Publication details for Dr Sophie GibbGibb SC (2006). Why Davidson is not a Property Epiphenomenalist. International Journal of Philosophical Studies 14(3): 407-422.
- Publication type: Journal papers: academic
- ISSN/ISBN: 0967-2559, 1466-4542
- DOI: 10.1080/09672550600858346
- Keywords: Davidson, Ephiphenomenalism, Mental Causation, Property
- View online: Online version
- Durham research online: DRO record
Author(s) from Durham
Despite the fact that Davidson’s theory of the causal relata is crucial to his
response to the problem of mental causation — that of anomalous monism — it is
commonly overlooked within discussions of his position. Anomalous monism is
accused of entailing property epiphenomenalism, but given Davidson’s
understanding of the causal relata such accusations are wholly misguided.
There are, I suggest, two different forms of property epiphenomenalism. The
first understands the term ‘property’ in an ontological sense, the second in a

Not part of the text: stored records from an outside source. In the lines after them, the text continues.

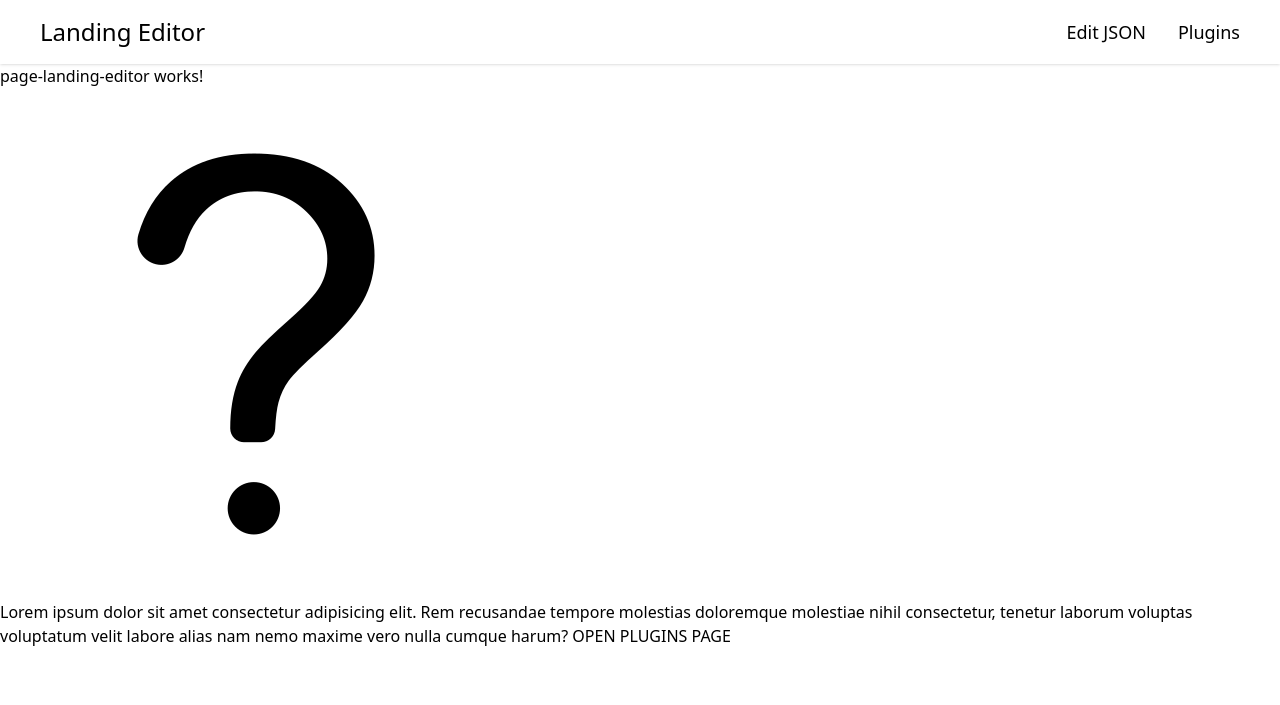
Repository: ShumilovMikhail/plugins-app
Page: / (app in app/frontend/)
An editor plug-in stored every save of this project. The page is shown before and after the next save, followed by the edit.
The browser window is 1280 px wide. The pictures show the whole page.
The project was rebuilt for these pictures with package versions that can differ from the ones it lists, and the page was loaded fresh each time. Also part of the build but not shown: app/frontend/angular.json.

Above is the page before, as saved 2024-05-13 08:09:31.

### app/frontend/src/app/app.component.ts
import { Component } from '@angular/core';
import { RouterOutlet } from '@angular/router';

import { LayoutComponent } from './layout/layout/layout.component';

@Component({
  selector: 'app-root',
  standalone: true,
  imports: [RouterOutlet, LayoutComponent],
  templateUrl: './app.component.html',
})
export class AppComponent {
}

### app/frontend/src/app/app.routes.ts
import { Routes } from '@angular/router';

export const routes: Routes = [
  {
    path: '',
    pathMatch: 'full',
    redirectTo: 'editor'
  },
  {
    path: 'editor',
    loadComponent: () => import('./pages/page-landing-editor/page-landing-editor.component').then(c => c.PageLandingEditorComponent),
  }
];

### app/frontend/src/app/layout/layout/layout.component.ts
import { Component } from '@angular/core';

import { HeaderComponent } from '../header/header.component';

@Component({
  selector: 'app-layout',
  standalone: true,
  imports: [HeaderComponent],
  templateUrl: './layout.component.html',
})
export class LayoutComponent {

}

### app/frontend/src/app/pages/page-landing-editor/page-landing-editor.component.ts
import { Component } from '@angular/core';

@Component({
  selector: 'app-page-landing-editor',
  standalone: true,
  imports: [],
  templateUrl: './page-landing-editor.component.html',
})
export class PageLandingEditorComponent {

}

### app/frontend/src/app/layout/layout/layout.component.html
<div class="w-screen">
  <app-header></app-header>
  <ng-content></ng-content>
</div>

### app/frontend/src/app/layout/header/header.component.ts
import { Component, inject } from '@angular/core';
import { RouterLink } from '@angular/router';

import { HeaderService } from '../../services/header.service';

@Component({
  selector: 'app-header',
  standalone: true,
  imports: [RouterLink],
  templateUrl: './header.component.html',
})
export class HeaderComponent {
  protected readonly headerService = inject(HeaderService);
};

### app/frontend/src/app/pages/page-landing-editor/page-landing-editor.component.html
<p>page-landing-editor works!</p>
<img src="/assets/empty-page-question.png" alt="">
Lorem ipsum dolor sit amet consectetur adipisicing elit. Rem recusandae tempore molestias doloremque molestiae nihil
consectetur, tenetur laborum voluptas voluptatum velit labore alias nam nemo maxime vero nulla cumque harum?
OPEN PLUGINS PAGE

### app/frontend/src/app/layout/header/header.component.html
<div class="h-16 px-10 w-full shadow flex items-center justify-between">
  <span class="text-2xl flex-1">{{headerService.pageName()}}</span>
  <div class="flex gap-8">
    <a class="text-lg" routerLink="/editor/json">Edit JSON</a>
    <a class="text-lg" routerLink="/store">Plugins</a>
  </div>
</div>

### app/frontend/src/app/services/header.service.ts
import { Injectable, signal } from "@angular/core";

@Injectable({
  providedIn: 'root'
})
export class HeaderService {
  pageName = signal('Landing Editor');
};

Loaded but not shown: app/frontend/src/index.html (common file); app/frontend/src/styles.scss (common file); app/frontend/src/main.ts (common file); app/frontend/src/app/app.config.ts (common file); app/frontend/src/app/app.component.html (common file); app/frontend/tailwind.config.js (common file)

After the next save:
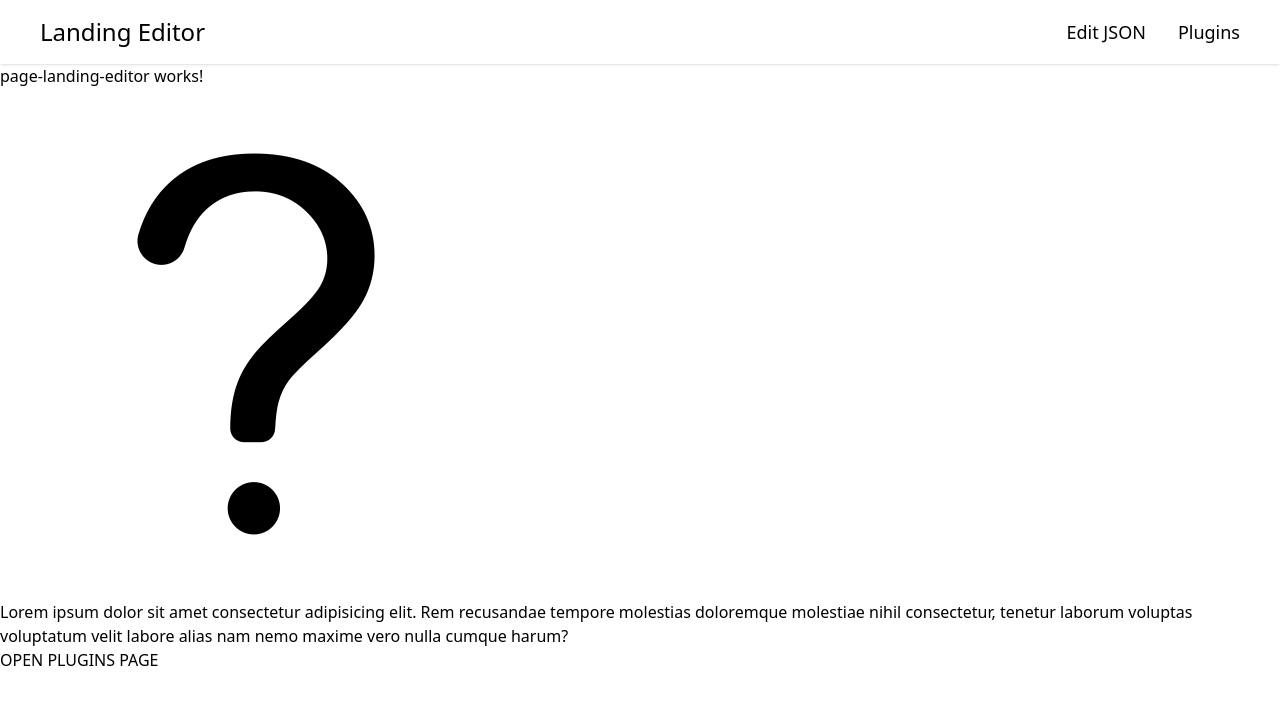
Saved 10 s later.
--- a/app/frontend/src/app/pages/page-landing-editor/page-landing-editor.component.html
+++ b/app/frontend/src/app/pages/page-landing-editor/page-landing-editor.component.html
@@ -1,5 +1,7 @@
 <p>page-landing-editor works!</p>
 <img src="/assets/empty-page-question.png" alt="">
-Lorem ipsum dolor sit amet consectetur adipisicing elit. Rem recusandae tempore molestias doloremque molestiae nihil
-consectetur, tenetur laborum voluptas voluptatum velit labore alias nam nemo maxime vero nulla cumque harum?
+<p>
+  Lorem ipsum dolor sit amet consectetur adipisicing elit. Rem recusandae tempore molestias doloremque molestiae nihil
+  consectetur, tenetur laborum voluptas voluptatum velit labore alias nam nemo maxime vero nulla cumque harum?
+</p>
 OPEN PLUGINS PAGE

linguistic sense. Anomalous monism cannot plausibly be accused of either. The
first cannot legitimately be applied to anomalous monism, as it is incompatible
with Davidson’s ontology. And accusations of predicate epiphenomenalism,

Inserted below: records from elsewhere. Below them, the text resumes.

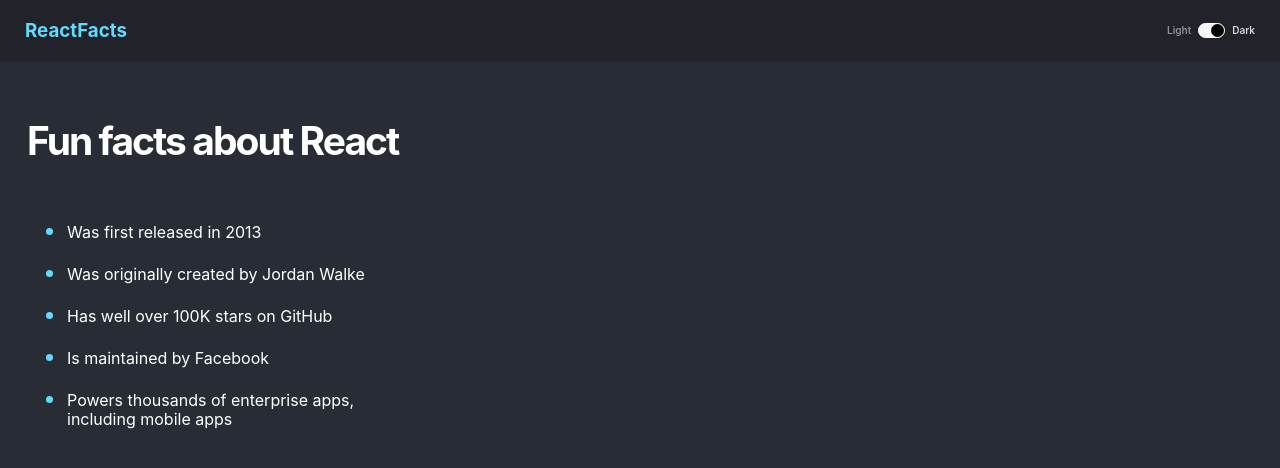
Repository: BuduCE/react_facts
Page: /
An editor plug-in stored every save of this project. The page is shown before and after a run of saves, followed by the edit.
The browser window is 1280 px wide. The pictures show the whole page.
The project was rebuilt for these pictures with package versions that can differ from the ones it lists, and the page was loaded fresh each time. Also part of the build but not shown: src/App.css.

Above is the page before, as saved 2022-10-06 23:21:56.

### src/index.css
body {
  margin: 0;
  font-family: -apple-system, BlinkMacSystemFont, 'Segoe UI', 'Roboto', 'Oxygen',
    'Ubuntu', 'Cantarell', 'Fira Sans', 'Droid Sans', 'Helvetica Neue',
    sans-serif;
  -webkit-font-smoothing: antialiased;
  -moz-osx-font-smoothing: grayscale;
}

code {
  font-family: source-code-pro, Menlo, Monaco, Consolas, 'Courier New',
    monospace;
}
* {
  box-sizing: border-box;
}

h1,
h2,
h3,
h4,
h5,
h6,
p {
  margin: 0;
}

body {
  margin: 0;
}

.container {
  display: flex;
  flex-direction: column;
  height: 100vh;
}

/* NAV styles */

nav {
  display: flex;
  align-items: center;
  padding: 30px 25px;
  height: 60px;
  box-shadow: 0px 1px 4px rgba(0, 0, 0, 0.25);
  z-index: 1;
}

nav.dark {
  background-color: #21222A;
}

nav.light {
  background-color: #ffffff;
}

.nav--logo_icon {
  width: 30px;
  margin-right: 10px;
}

.nav--logo_text {
  color: #61DAFB;
  margin-right: auto;
}

.nav--title {
  color: #DEEBF8;
}

.toggler {
  display: flex;
  align-items: center;
}

.toggler p {
  font-size: 0.625rem;
  font-weight: 600;
}

.toggler--slider {
  width: 25px;
  height: 13px;
  background-color: #2B283A;
  border-radius: 2rem;
  margin-inline: 7px;
  cursor: pointer;
  display: flex;
  justify-content: flex-start;
  align-items: center;
  border: 1px solid black;
  box-sizing: content-box;
}

nav.dark .toggler--slider {
  border-color: white;
  background-color: #F5F5F5;
}

.toggler--slider--circle {
  height: 13px;
  width: 13px;
  background-color: white;
  border-radius: 50%;
}

nav.dark .toggler--slider--circle {
  background-color: black;
}

.toggler--light {
  color: #2B283A;
}

nav.dark .toggler--light {
  color: #918E9B;
}

.toggler--dark {
  color: #D5D4D8;
}

nav.dark .toggler-dark {
  color: #FFFFFF;
}

nav.dark .toggler--slider {
  justify-content: flex-end;
}

/* MAIN styles */
main {
  padding: 57px 27px;
  /* background-image: url("./images/react-icon-light.png"); */
  background-repeat: no-repeat;
  background-position: right center;
  flex: 1 1 auto;
}

main.dark {
  /* background-image: url("./images/react-icon-dark.png"); */
  background-color: #282D35;
  color: white;
}

main.light {
  background-color: white;
  color: #2B283A;
}

.main--title {
  margin: 0;
  font-size: 39px;
  letter-spacing: -0.05em;
}

.main--facts {
  margin-top: 46px;
  max-width: 400px;
}

.main--facts>li {
  line-height: 19px;
  padding-block: 10px;
}

.main--facts>li::marker {
  font-size: 1.4rem;
  color: #61DAFB;
}

### src/App.js
import React from 'react';
import './App.css';
import Main from './components/Main';
import Navbar from './components/Navbar';

function App() {

  const [darkMode, setDarkMode] = React.useState(false)

  const mode = () => {
    setDarkMode(prev => !prev)
  }

  const switchDarkMode = () => {

  }
  return (
    <div className="container">
      <Navbar toggleDarkMode={switchDarkMode} darkMode={mode}/>
      <Main darkMode={mode}/>
    </div>
  );
}

export default App;

### src/components/Main/index.jsx
import React from "react"

export default function Main(props) {
    return (
        <main className={props.darkMode ? "dark" : "light"}>
            <h1 className="main--title">Fun facts about React</h1>
            <ul className="main--facts">
                <li>Was first released in 2013</li>
                <li>Was originally created by Jordan Walke</li>
                <li>Has well over 100K stars on GitHub</li>
                <li>Is maintained by Facebook</li>
                <li>Powers thousands of enterprise apps, including mobile apps</li>
            </ul>
        </main>
    )
}

### src/components/Navbar/index.jsx
import React from "react"

export default function Navbar(props) {
    return (
        <nav
            className={props.darkMode ? "dark" : "light"}
        >
            {/* <img
                className="nav--logo_icon"
                src="./images/react-icon-small.png"
            /> */}
            <h3 className="nav--logo_text">ReactFacts</h3>

            <div
                className="toggler"
            >
                <p className="toggler--light">Light</p>
                <div
                    className="toggler--slider"
                    onClick={props.toggleDarkMode}
                >
                    <div className="toggler--slider--circle"></div>
                </div>
                <p className="toggler--dark">Dark</p>
            </div>
        </nav>
    )
}

Loaded but not shown: public/index.html (common file); src/index.js (common file); src/reportWebVitals.js (common file)

After the next 4 saves:
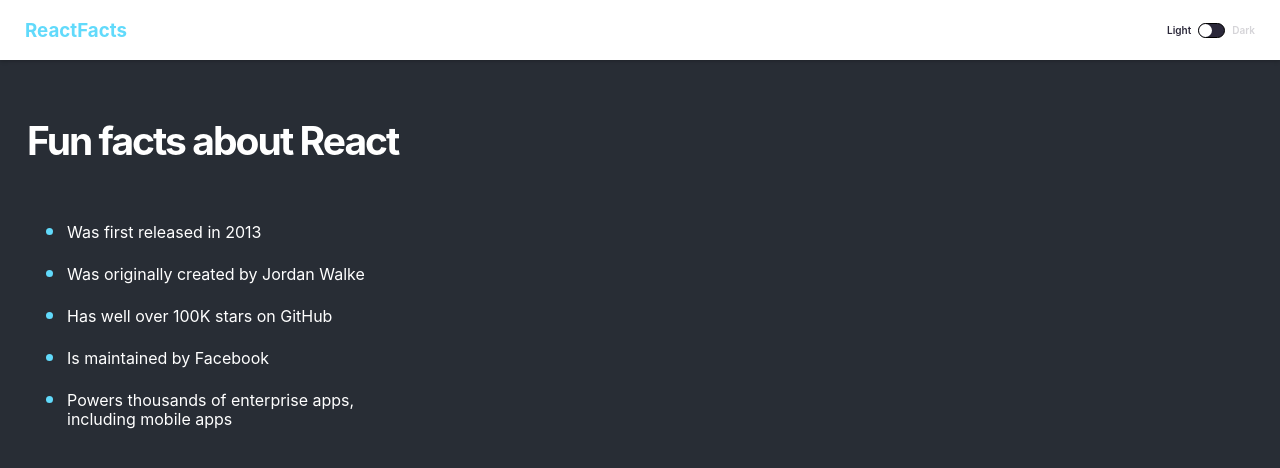
The 4 saves are shown as one change because they came seconds apart.
The last was saved 117 s later.
--- a/src/App.js
+++ b/src/App.js
@@ -16,7 +16,7 @@
   }
   return (
     <div className="container">
-      <Navbar toggleDarkMode={switchDarkMode} darkMode={mode}/>
+      <Navbar toggleDarkMode={switchDarkMode} darkMode={darkMode}/>
       <Main darkMode={mode}/>
     </div>
   );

although consistent with Davidson’s ontology, are ungrounded regarding
Davidson’s anomalous monism. Philosophers of mind have mis-located the problem
with Davidson’s anomalous monism, which in fact lies with the implausible

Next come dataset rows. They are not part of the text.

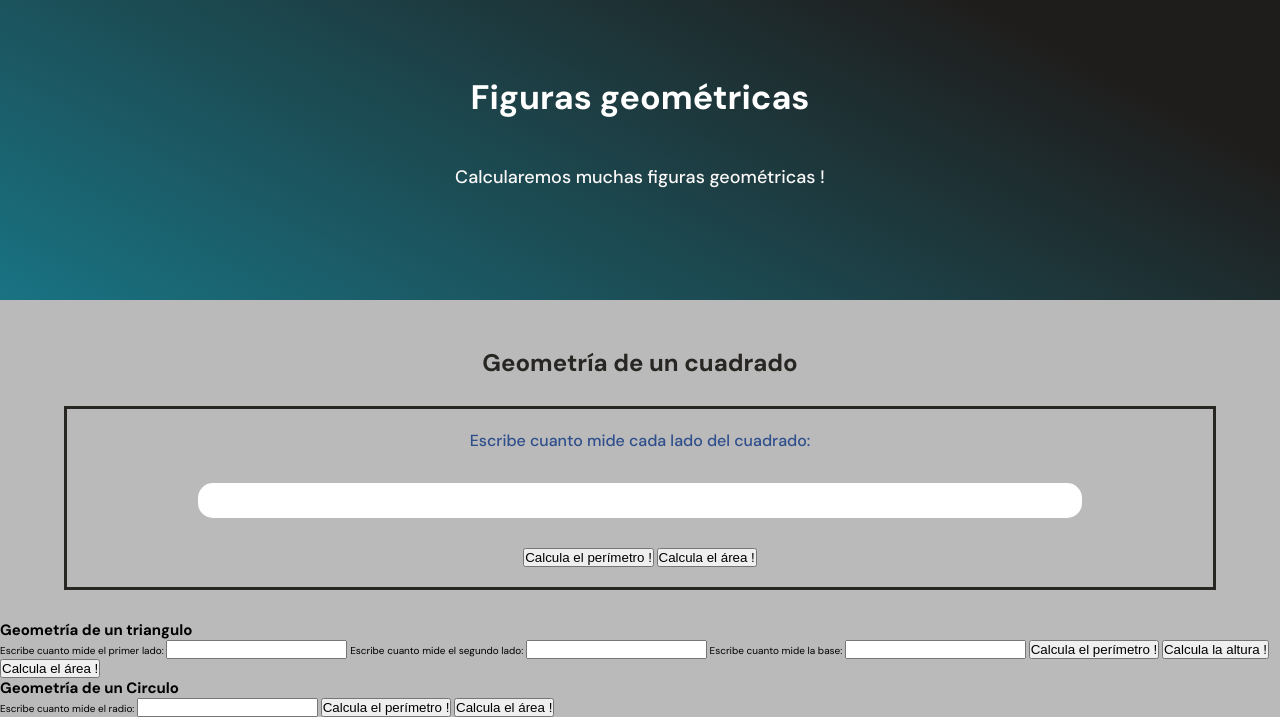
Repository: ChristianGecchelin/javascript-project
Page: javascript-project/figuras-geometricas/figuras.html
An editor plug-in stored every save of this project. The page is shown before and after the next save, followed by the edit.
The browser window is 1280 px wide. The pictures show the whole page.

Above is the page before, as saved 2021-12-01 23:50:44.

After the next save:
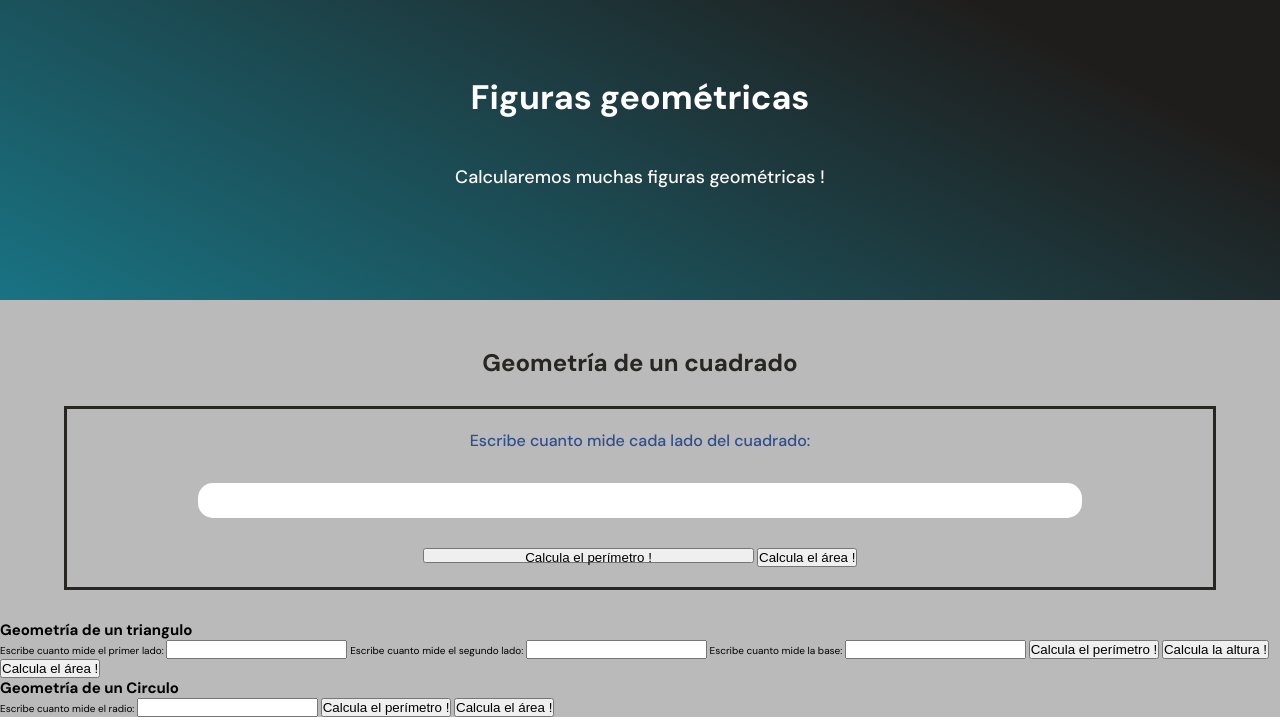
Saved 21 s later.
--- a/javascript-project/figuras-geometricas/figuras.html
+++ b/javascript-project/figuras-geometricas/figuras.html
@@ -31,7 +31,11 @@
               >Escribe cuanto mide cada lado del cuadrado:</label
             >
             <input class="form--input" type="number" id="inputCuadrado" />
-            <button type="button" onclick="calcularPerimetroCuadrado()">
+            <button
+              class="form--input-boton"
+              type="button"
+              onclick="calcularPerimetroCuadrado()"
+            >
               Calcula el perímetro !
             </button>
             <button type="button" onclick="calcularAreaCuadrado()">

theory of the causal relata upon which it rests.
The paper appears in a special issue on Davidson.